■ WHAT TO PRODUCE: Scan the entries line by line and return those with "interpersonalnych".

SOURCE MATERIAL Block Start

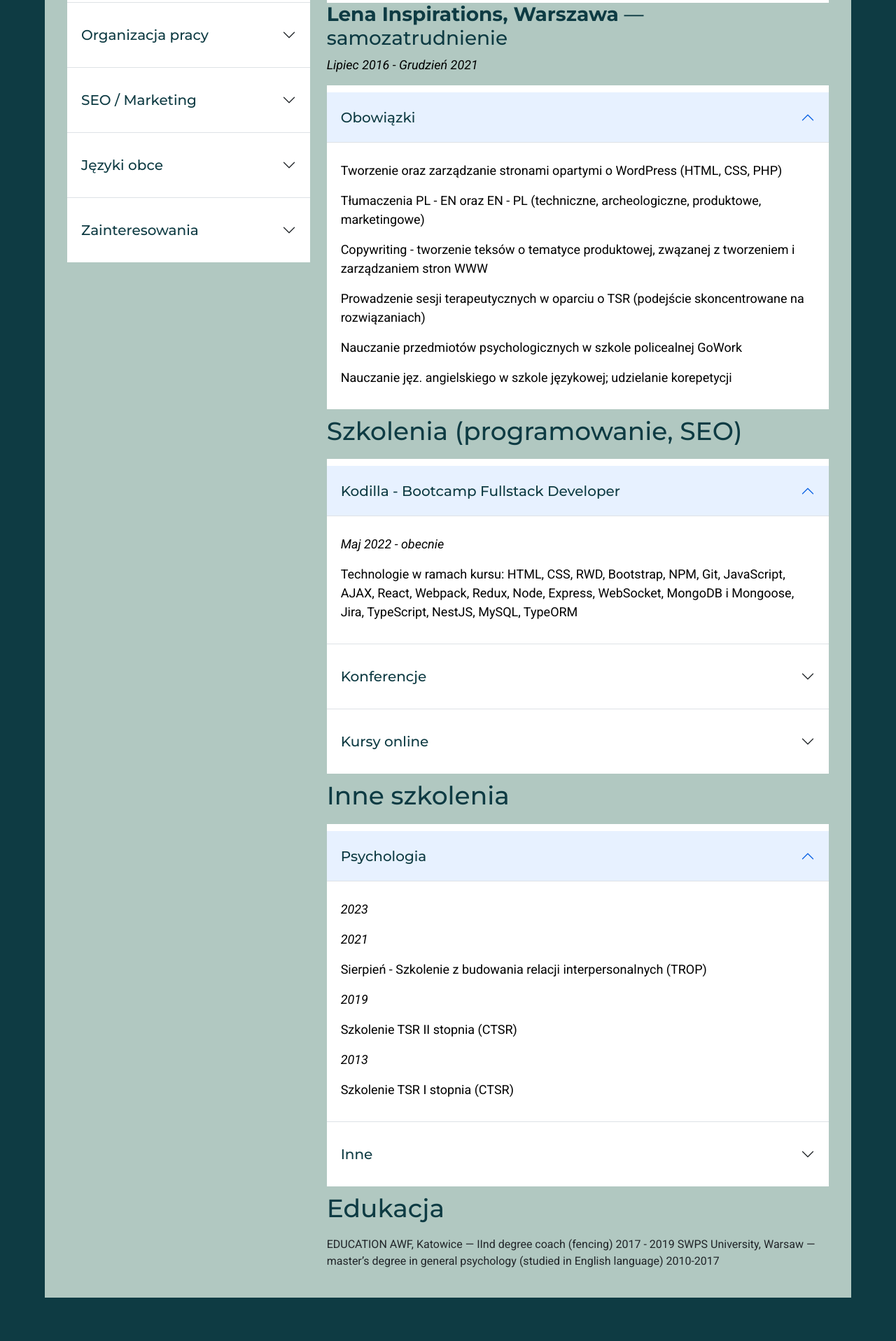
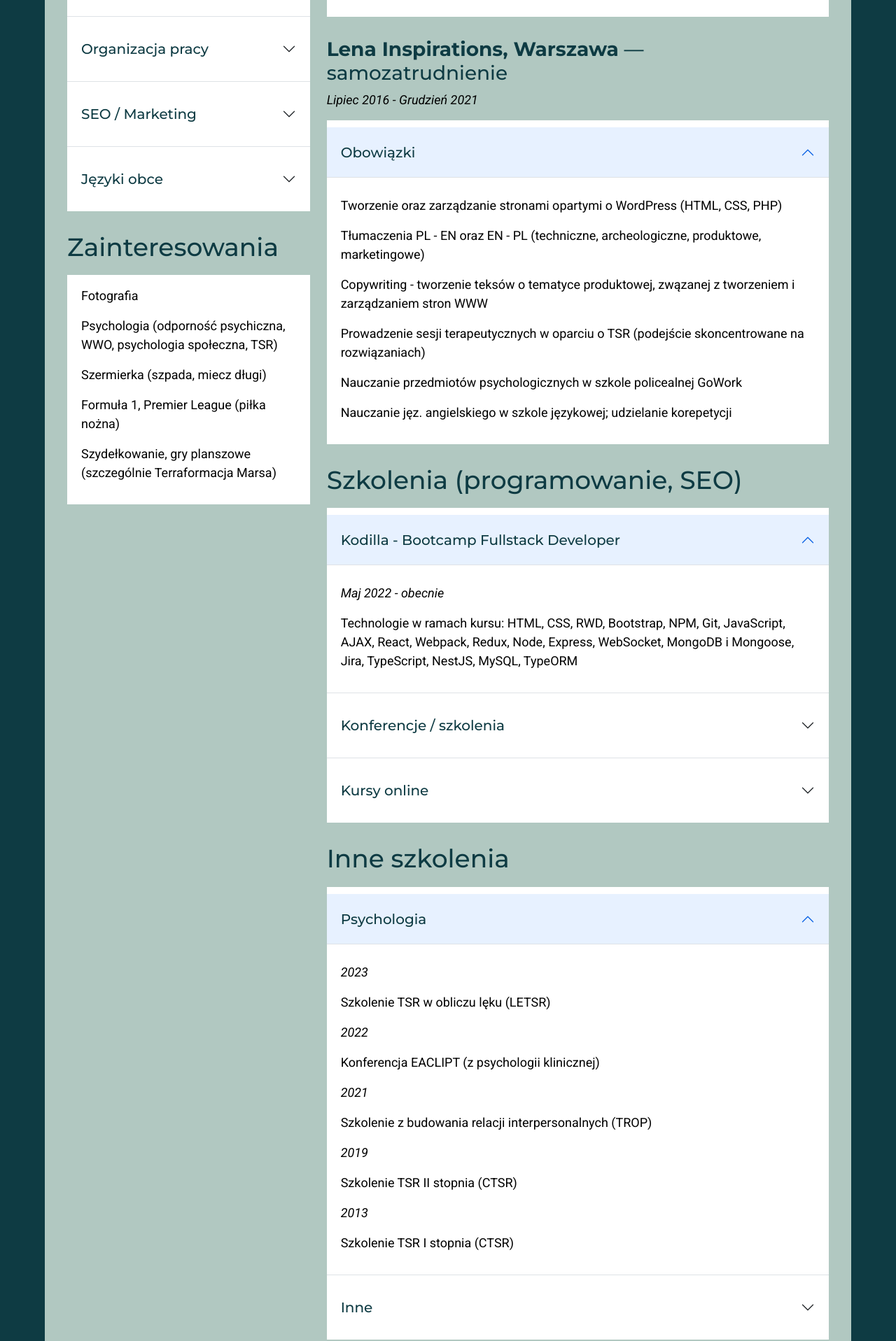
Before and after one commit to msedkiewicz/msedkiewicz-website, a React (Create React App) app: page /pl/curriculum-vitae in a window 1280 px wide. Shown: the part 880-2797 px from the top of the page at 70% size. Before the commit the page ends 2735 px from the top, so only its background shows below. Built offline with nearby package versions, Linux system fonts and the light colour scheme.

Commit message:
Finish adding basic styles and information

```diff
--- a/src/components/pages/CV/CV.module.scss
+++ b/src/components/pages/CV/CV.module.scss
@@ -5,12 +5,25 @@
   min-height: 80vh;
   background-color: $main-bg-color;
   padding: 40px;
+  word-wrap: break-word;
 }
 .cvrow {
   padding: 0 20px;
 }
 
-.h3 {
+.cvh2{
+  padding-top: 30px;
+}
+.cvh3 {
   font-size: 20px;
   padding-top: 8px;
 }
+
+.cvlinks {
+  color: $color-coffee-dark !important;
+  font-weight: 600;
+  text-decoration: none !important;
+}
+.cvlinks:hover {
+  color: $color-coffee-latte !important;
+}
--- a/src/components/pages/CV/CVPL.js
+++ b/src/components/pages/CV/CVPL.js
@@ -13,11 +13,11 @@ const CurriculumPL = () => {
         <Row className={styles.cvrow}>
           <h1>Curriculum Vitae</h1>
           <Col md={4} sm={12} xs={12}>
-            <h2>Umiejętności</h2>
+            <h2 className={styles.cvh2}>Umiejętności</h2>
             <Accordion defaultActiveKey="0" flush>
               <Accordion.Item eventKey="0">
                 <Accordion.Header>
-                  <h3 className={styles.h3}>Programowanie</h3>
+                  <h3 className={styles.cvh3}>Programowanie</h3>
                 </Accordion.Header>
                 <Accordion.Body>
                   <p>HTML, CSS, SASS, RWD, Bootstrap</p>
@@ -31,7 +31,7 @@ const CurriculumPL = () => {
               </Accordion.Item>
               <Accordion.Item eventKey="1">
                 <Accordion.Header>
-                  <h3 className={styles.h3}>Frameworki / CMSy / Systemy</h3>
+                  <h3 className={styles.cvh3}>Frameworki / CMSy / Systemy</h3>
                 </Accordion.Header>
                 <Accordion.Body>
                   <p>NestJS, Gatsby</p>
@@ -42,7 +42,7 @@ const CurriculumPL = () => {
               </Accordion.Item>
               <Accordion.Item eventKey="2">
                 <Accordion.Header>
-                  <h3 className={styles.h3}>Organizacja pracy</h3>
+                  <h3 className={styles.cvh3}>Organizacja pracy</h3>
                 </Accordion.Header>
                 <Accordion.Body>
                   <p>Scrum, Kanban, Agile</p>
@@ -51,7 +51,7 @@ const CurriculumPL = () => {
               </Accordion.Item>
               <Accordion.Item eventKey="3">
                 <Accordion.Header>
-                  <h3 className={styles.h3}>SEO / Marketing</h3>
+                  <h3 className={styles.cvh3}>SEO / Marketing</h3>
                 </Accordion.Header>
                 <Accordion.Body>
                   <p>Techniczne SEO, Screaming Frog, Ryte</p>
@@ -60,7 +60,7 @@ const CurriculumPL = () => {
               </Accordion.Item>
               <Accordion.Item eventKey="4">
                 <Accordion.Header>
-                  <h3 className={styles.h3}>Języki obce</h3>
+                  <h3 className={styles.cvh3}>Języki obce</h3>
                 </Accordion.Header>
                 <Accordion.Body>
                   <p>Angielski - C1</p>
@@ -68,10 +68,10 @@ const CurriculumPL = () => {
                   <p>Francuski - A1</p>
                 </Accordion.Body>
               </Accordion.Item>
-              <Accordion.Item eventKey="4">
-                <Accordion.Header>
-                  <h3 className={styles.h3}>Zainteresowania</h3>
-                </Accordion.Header>
+            </Accordion>
+            <h2 className={styles.cvh2}>Zainteresowania</h2>
+            <Accordion defaultActiveKey="0" flush>
+              <Accordion.Item eventKey="0">
                 <Accordion.Body>
                   <p>Fotografia</p>
                   <p>
@@ -89,7 +89,7 @@ const CurriculumPL = () => {
             </Accordion>
           </Col>
           <Col md={8} sm={12} xs={12}>
-            <h2>Doświadczenie</h2>
+            <h2 className={styles.cvh2}>Doświadczenie</h2>
             <h3>
               <b>Onely, Texas, USA</b> — Junior Web Developer (wcześniej Junior
               WordPres Developer)
@@ -100,7 +100,7 @@ const CurriculumPL = () => {
             <Accordion defaultActiveKey="0" flush>
               <Accordion.Item eventKey="0">
                 <Accordion.Header>
-                  <h3 className={styles.h3}>Obowiązki</h3>
+                  <h3 className={styles.cvh3}>Obowiązki</h3>
                 </Accordion.Header>
                 <Accordion.Body>
                   <p>
@@ -125,7 +125,7 @@ const CurriculumPL = () => {
                 </Accordion.Body>
               </Accordion.Item>
             </Accordion>
-            <h3>
+            <h3 className={styles.cvh2}>
               <b>Lena Inspirations, Warszawa</b> — samozatrudnienie
             </h3>
             <p>
@@ -134,7 +134,7 @@ const CurriculumPL = () => {
             <Accordion defaultActiveKey="0" flush>
               <Accordion.Item eventKey="0">
                 <Accordion.Header>
-                  <h3 className={styles.h3}>Obowiązki</h3>
+                  <h3 className={styles.cvh3}>Obowiązki</h3>
                 </Accordion.Header>
                 <Accordion.Body>
                   <p>
@@ -164,11 +164,11 @@ const CurriculumPL = () => {
                 </Accordion.Body>
               </Accordion.Item>
             </Accordion>
-            <h2>Szkolenia (programowanie, SEO)</h2>
+            <h2 className={styles.cvh2}>Szkolenia (programowanie, SEO)</h2>
             <Accordion defaultActiveKey="0" flush>
               <Accordion.Item eventKey="0">
                 <Accordion.Header>
-                  <h3 className={styles.h3}>
+                  <h3 className={styles.cvh3}>
                     Kodilla - Bootcamp Fullstack Developer
                   </h3>
                 </Accordion.Header>
@@ -184,56 +184,97 @@ const CurriculumPL = () => {
                   </p>
                 </Accordion.Body>
               </Accordion.Item>
+              <Accordion.Item eventKey="1">
+                <Accordion.Header>
+                  <h3 className={styles.cvh3}>Konferencje / szkolenia</h3>
+                </Accordion.Header>
+                <Accordion.Body>
+                  <p>
+                    <i>2022</i>
+                  </p>
+                  <p>
+                    Kurs Technical SEO -{" "}
+                    <a className={styles.cvlinks} href="https://www.bluearrayacademy.com/courses/technical-seo-certification">
+                      BlueArray Academy
+                    </a>
+                  </p>
+                  <p>
+                    Kurs Cyfrowe zagrożenia{" "}
+                    <a className={styles.cvlinks} href="https://vod.szurek.tv/">Kacpra Szurka</a>
+                  </p>
+                  <p>Dev.js Summit</p>
+                  <p>
+                    Szkolenie z Bezpieczeństwa Webaplikacji (
+                    <a className={styles.cvlinks} href="https://niebezpiecznik.pl/szkolenia/atakowanie-ochrona-www/">
+                      Niebezpiecznik
+                    </a>
+                    )
+                  </p>
+                  <p>
+                    Warsztaty w ramach{" "}
+                    <a className={styles.cvlinks} href="https://warsawjs.com/">Warsaw JS</a>: #63 (React),
+                    #64 (Javascript), #65 (NestJS), #66 (React);
+                  </p>
+                  <p>
+                    <i>2021</i>
+                  </p>
+                  <p>CONFidence Legends - 20 Edycja (uczestnik)</p>
+                </Accordion.Body>
+              </Accordion.Item>
               <Accordion.Item eventKey="2">
                 <Accordion.Header>
-                  <h3 className={styles.h3}>Konferencje</h3>
+                  <h3 className={styles.cvh3}>Kursy online</h3>
                 </Accordion.Header>
                 <Accordion.Body>
                   <p>
                     <i>2023</i>
                   </p>
-                  <p></p>
-                  <p><i>2021</i></p>
-                  <p>Sierpień - CONFidence Legends 20 Edycja (uczestnik)</p>
+                  <p>
+                    Zaawansowane strategie SEO na 2023 r. - Advanced SEO
+                    Strategies 2023 - Level Up Your SEO Knowledge (Udemy)
+                  </p>
+                  <p>
+                    Kompleksowy kurs SEO na 2023 + SEO dla WordPressa - The
+                    Ultimate SEO Training 2023 + SEO for WordPress Websites
+                    (Udemy)
+                  </p>
+                  <p>
+                    <i>2022</i>
+                  </p>
+                  <p>
+                    Kurs Google Tag Manager - Google Tag Manager (GTM) Training
+                    Course - From Zero to Hero (Udemy)
+                  </p>
+                  <p>
+                    Konfiguracja Cloudflare - Setting up Cloudflare for website
+                    security and performance (Udemy)
+                  </p>
+                  <p>
+                    <i>2019</i>
+                  </p>
+                  <p>Kurs Eweliny Muc "WP dla Zielonych"</p>
                 </Accordion.Body>
               </Accordion.Item>
-              <Accordion.Item eventKey="2">
+            </Accordion>
+            <h2 className={styles.cvh2}>Inne szkolenia</h2>
+            <Accordion defaultActiveKey="0" flush>
+              <Accordion.Item eventKey="0">
                 <Accordion.Header>
-                  <h3 className={styles.h3}>Kursy online</h3>
+                  <h3 className={styles.cvh3}>Psychologia</h3>
                 </Accordion.Header>
                 <Accordion.Body>
                   <p>
                     <i>2023</i>
                   </p>
-                  <p>Zaawansowane strategie SEO na 2023 r. - Advanced SEO Strategies 2023 - Level Up Your SEO Knowledge (Udemy)</p>
-                  <p>Kompleksowy kurs SEO na 2023 + SEO dla WordPressa - The Ultimate SEO Training 2023 + SEO for WordPress Websites (Udemy)</p>
+                  <p>Szkolenie TSR w obliczu lęku (LETSR)</p>
                   <p>
                     <i>2022</i>
                   </p>
-                    <p>Kurs Google Tag Manager - Google Tag Manager (GTM) Training Course - From Zero to Hero (Udemy)</p>
-                  <p><i>2019</i></p>
-                  <p>Kurs Eweliny Muc "WP dla Zielonych"</p>
-                </Accordion.Body>
-              </Accordion.Item>
-            </Accordion>
-            <h2>Inne szkolenia</h2>
-            <Accordion defaultActiveKey="0" flush>
-              <Accordion.Item eventKey="0">
-                <Accordion.Header>
-                  <h3 className={styles.h3}>Psychologia</h3>
-                </Accordion.Header>
-                <Accordion.Body>
-                  <p>
-                    <i>2023</i>
-                  </p>
-                  <p></p>
+                  <p>Konferencja EACLIPT (z psychologii klinicznej)</p>
                   <p>
                     <i>2021</i>
                   </p>
-                  <p>
-                    Sierpień - Szkolenie z budowania relacji interpersonalnych
-                    (TROP)
-                  </p>
+                  <p>Szkolenie z budowania relacji interpersonalnych (TROP)</p>
                   <p>
                     <i>2019</i>
                   </p>
@@ -247,26 +288,48 @@ const CurriculumPL = () => {
               </Accordion.Item>
               <Accordion.Item eventKey="1">
                 <Accordion.Header>
-                  <h3 className={styles.h3}>Inne</h3>
+                  <h3 className={styles.cvh3}>Inne</h3>
                 </Accordion.Header>
                 <Accordion.Body>
                   <p>
                     <i>2020</i>
                   </p>
-                  <p>
-                    Czerwiec - szkolenie Adobe Photoshop, moduł I (IT Media)
-                  </p>
+                  <p>Szkolenie Adobe Photoshop, moduł I (IT Media)</p>
                   <p>
                     <i>2019</i>
                   </p>
-                  <p>Maj - szkolenie Adobe Lightroom (IT Media)</p>
+                  <p>Szkolenie Adobe Lightroom (IT Media)</p>
                 </Accordion.Body>
               </Accordion.Item>
             </Accordion>
-            <h2>Edukacja</h2>
-            EDUCATION AWF, Katowice — IInd degree coach (fencing) 2017 - 2019
-            SWPS University, Warsaw — master’s degree in general psychology
-            (studied in English language) 2010-2017
+            <h2 className={styles.cvh2}>Edukacja</h2>
+            <Accordion defaultActiveKey="0" flush>
+              <Accordion.Item eventKey="0">
+                <Accordion.Header>
+                  <h3 className={styles.cvh3}>Uniwersytet SWPS, Warszawa</h3>
+                </Accordion.Header>
+                <Accordion.Body>
+                  <p>
+                    <i>2010-2017</i>
+                  </p>
+                  <p>
+                    Stopień magistra na kierunku General Psychology (psychologia
+                    ogólna w języku angielskim)
+                  </p>
+                </Accordion.Body>
+              </Accordion.Item>
+              <Accordion.Item eventKey="1">
+                <Accordion.Header>
+                  <h3 className={styles.cvh3}>Akatemia Wychowania Fizycznego, Katowice</h3>
+                </Accordion.Header>
+                <Accordion.Body>
+                  <p>
+                    <i>2017 - 2019</i>
+                  </p>
+                  <p>Studia podyplomowe na kierunku Trener II klasy szermierki sportowej</p>
+                </Accordion.Body>
+              </Accordion.Item>
+            </Accordion>
           </Col>
         </Row>
       </Container>
```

SOURCE MATERIAL Block End

■ ANSWER TO THIS TASK:
-                    Sierpień - Szkolenie z budowania relacji interpersonalnych
+                  <p>Szkolenie z budowania relacji interpersonalnych (TROP)</p>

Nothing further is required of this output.